Why Selling to Businesses Is Different
There other failing of these traditional techniques: They don’t take into account the dynamics of the B2B buying process. Often the “economic buyer”– the person who controls the budget and writes the check — isn’t the most important influence on the decision. The economic buyer may be the agent for an end-user buyer — the person who will actually work with the solution you’re selling.
There probably is a technical or functional expert or team that can veto or bless any recommendation. And there’s also an executive who is trying to drive a business result, like lower costs or more flexibility or market growth. It’s not always clear who these people are, what they think, how they interact, or who calls the shots.
If you’re relying on methods that focus on trying to understand the buyer rather than buyer’s process, you may have to rethink the design of your sales process. Experts in service design like to create journey maps that mark out every point of interaction between them and their customers.
Mapping the Buyer’s Journey
Those maps show what happens onstage (what happens when you and your customer are together) and backstage (what you do behind the scenes, which your customer doesn’t see). You can take the same idea and map your customer’s decision, says Adele Revella, a veteran tech industry marketer and founder-CEO of the Buyer Persona Institute and author of Buyer Persons.
To map the decision, she argues, you must understand five things:
1. How does something become a priority initiative? What’s the difference between people who will buy what you’re selling and those who are content with the status quo? It is a pain point? An opportunity? A game of competitive catch-up? What’s the answer for this buyer?

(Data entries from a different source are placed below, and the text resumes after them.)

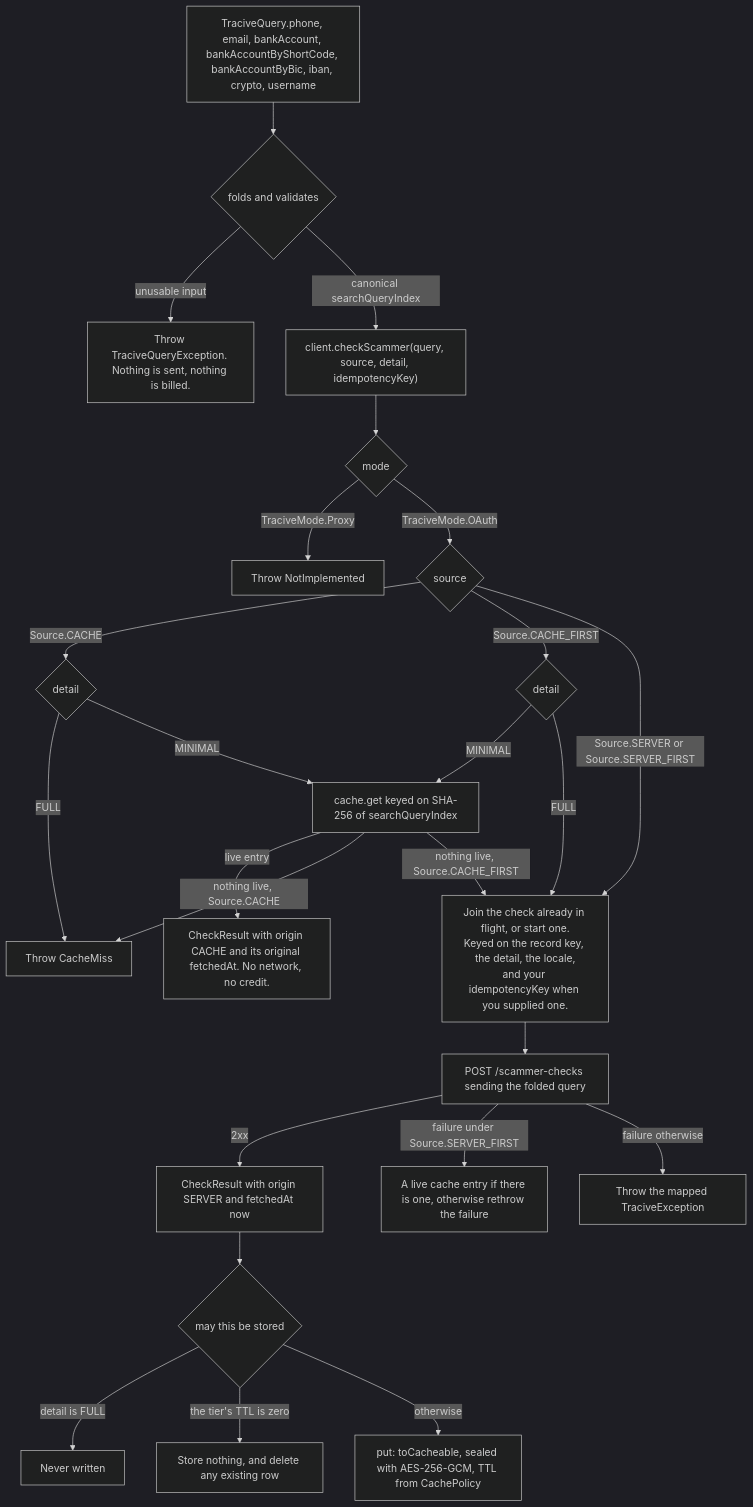
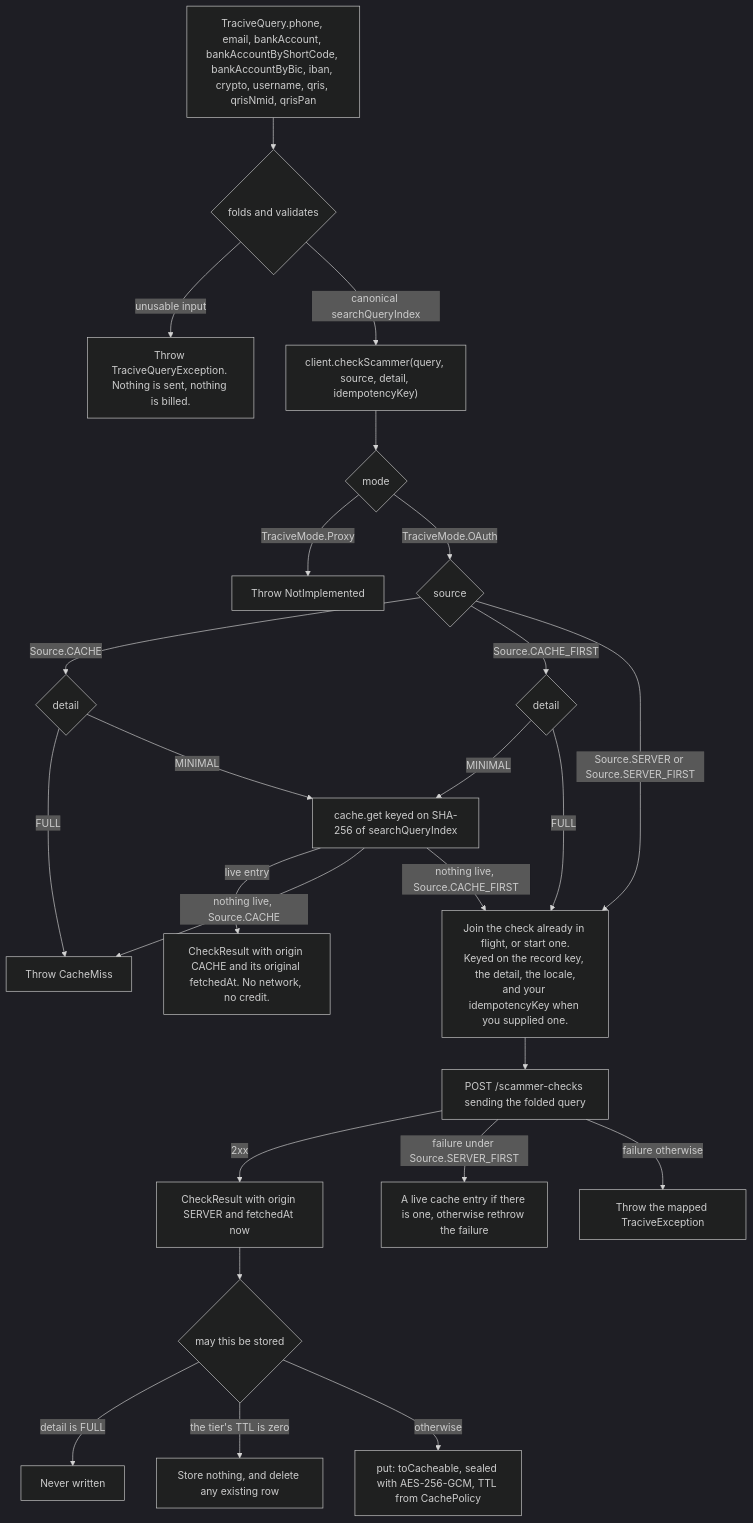
The fourth of 5 diagrams in docs/architecture.md (pleistocent/tracive-sdk-kotlin), drawn with Mermaid (dark theme) before and after one commit. The commit also changed other lines of this file and 27 other files, not shown here.

First line of the commit message:
feat(query): add QRIS checks from query grammar v7

````diff
--- a/docs/architecture.md
+++ b/docs/architecture.md
@@ -226,27 +226,27 @@
 ```mermaid
 flowchart TD
-    Build["TraciveQuery.phone, email, bankAccount, bankAccountByShortCode, bankAccountByBic, iban, crypto, username"] --> Valid{"folds and validates"}
+    Build["TraciveQuery.phone, email, bankAccount, bankAccountByShortCode, bankAccountByBic, iban, crypto, username, qris, qrisNmid, qrisPan"] --> Valid{"folds and validates"}
     Valid -->|"unusable input"| Reject["Throw TraciveQueryException. Nothing is sent, nothing is billed."]
     Valid -->|"canonical searchQueryIndex"| Call["client.checkScammer(query, source, detail, idempotencyKey)"]
     Call --> Mode{"mode"}
     Mode -->|"TraciveMode.Proxy"| NotImpl["Throw NotImplemented"]
     Mode -->|"TraciveMode.OAuth"| Route{"source"}
     Route -->|"Source.CACHE"| OnlyDetail{"detail"}
     OnlyDetail -->|"FULL"| CacheMiss["Throw CacheMiss"]
     OnlyDetail -->|"MINIMAL"| Read["cache.get keyed on SHA-256 of searchQueryIndex"]
     Route -->|"Source.CACHE_FIRST"| FirstDetail{"detail"}
     FirstDetail -->|"MINIMAL"| Read
     FirstDetail -->|"FULL"| Latch["Join the check already in flight, or start one.<br/>Keyed on the record key, the detail, the locale,<br/>and your idempotencyKey when you supplied one."]
     Route -->|"Source.SERVER or Source.SERVER_FIRST"| Latch
     Latch --> Net["POST /scammer-checks sending the folded query"]
     Read -->|"live entry"| Hit["CheckResult with origin CACHE and its original fetchedAt. No network, no credit."]
     Read -->|"nothing live, Source.CACHE"| CacheMiss
     Read -->|"nothing live, Source.CACHE_FIRST"| Latch
     Net -->|"2xx"| Fresh["CheckResult with origin SERVER and fetchedAt now"]
     Net -->|"failure under Source.SERVER_FIRST"| Fallback["A live cache entry if there is one, otherwise rethrow the failure"]
     Net -->|"failure otherwise"| Fail["Throw the mapped TraciveException"]
     Fresh --> Store{"may this be stored"}
     Store -->|"detail is FULL"| NoStore["Never written"]
     Store -->|"the tier's TTL is zero"| Retract["Store nothing, and delete any existing row"]
     Store -->|"otherwise"| Put["put: toCacheable, sealed with AES-256-GCM, TTL from CachePolicy"]
 ```
````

2. How does the buyer define success? Is it an economic benefit, like cutting costs? If so, by how much and in which areas? Or is success something completely different, like expanding internal influence or matching a competitor’s offering?
3. What are the barriers to buying? Sure, there are issues of features and function and price, but what else might keep your customer’s wallet in her purse? Are you displacing an incumbent? Are there political hurdles you don’t know about?
4. What is the buyer’s journey? What steps does she have to go through? The service-design toolkit can help you map this journey–but you’ll need to populate it with a lot of insight about how you can help your buyer move from stage to stage. (Knowing those stages will not only help you sell–it will also give you an early warning that you’re pushing on a string.)
5. What are the buyer’s decision criteria? Sellers love to talk about what’s new or unique about their product or service, but, Revella points out, those are rarely the top considerations of buyers. Buyers are more likely to be moved by ease of use, reliability, security, and other benefits. etc. If your service is uniquely reliable or newly easy to use–great. But novelty per se isn’t a benefit buyers will pay for.
Mapping the decision from the buyer’s perspective allows you to design an empathetic approach to selling.